[DATA]
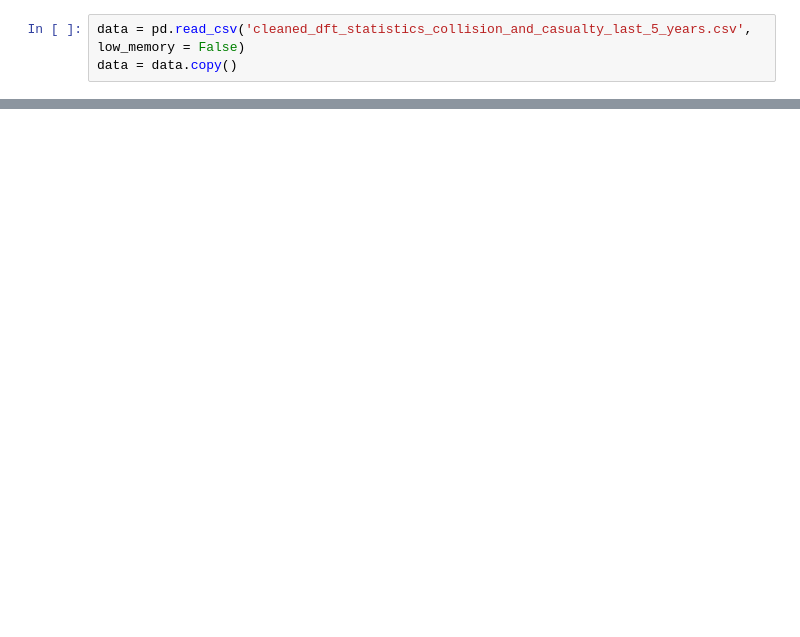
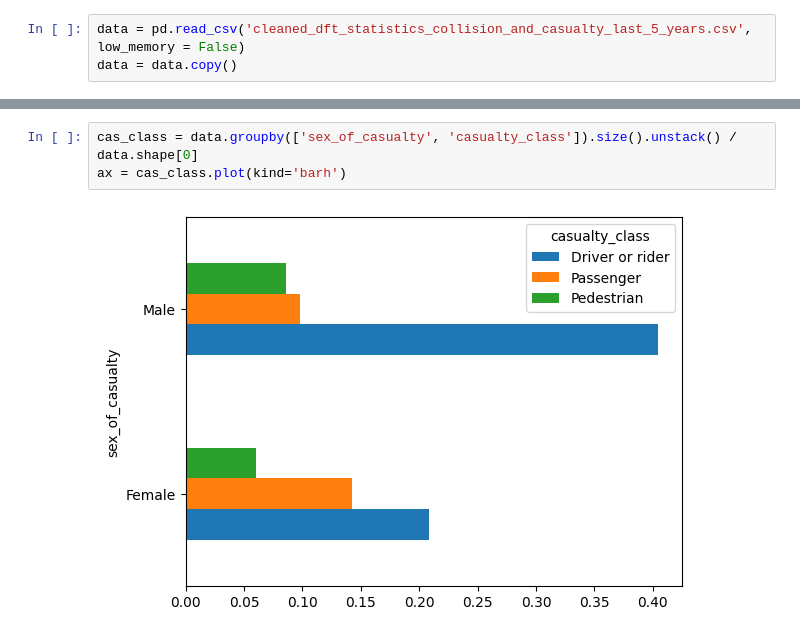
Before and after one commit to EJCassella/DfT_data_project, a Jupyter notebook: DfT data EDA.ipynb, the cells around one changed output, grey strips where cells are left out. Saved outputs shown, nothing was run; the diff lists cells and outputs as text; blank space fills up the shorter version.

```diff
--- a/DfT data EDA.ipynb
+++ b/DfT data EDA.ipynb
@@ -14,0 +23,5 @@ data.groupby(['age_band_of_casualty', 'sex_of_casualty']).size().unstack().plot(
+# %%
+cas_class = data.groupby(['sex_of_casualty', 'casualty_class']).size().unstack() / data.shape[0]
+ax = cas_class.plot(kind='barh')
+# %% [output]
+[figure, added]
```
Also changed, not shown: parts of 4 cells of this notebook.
[/DATA]
■ **YOUR TASK**:
Please print the records above once more, word for word, omitting all pictures.

■ **RESULT**:
Before and after one commit to EJCassella/DfT_data_project, a Jupyter notebook: DfT data EDA.ipynb, the cells around one changed output, grey strips where cells are left out. Saved outputs shown, nothing was run; the diff lists cells and outputs as text; blank space fills up the shorter version.

```diff
--- a/DfT data EDA.ipynb
+++ b/DfT data EDA.ipynb
@@ -14,0 +23,5 @@ data.groupby(['age_band_of_casualty', 'sex_of_casualty']).size().unstack().plot(
+# %%
+cas_class = data.groupby(['sex_of_casualty', 'casualty_class']).size().unstack() / data.shape[0]
+ax = cas_class.plot(kind='barh')
+# %% [output]
+[figure, added]
```
Also changed, not shown: parts of 4 cells of this notebook.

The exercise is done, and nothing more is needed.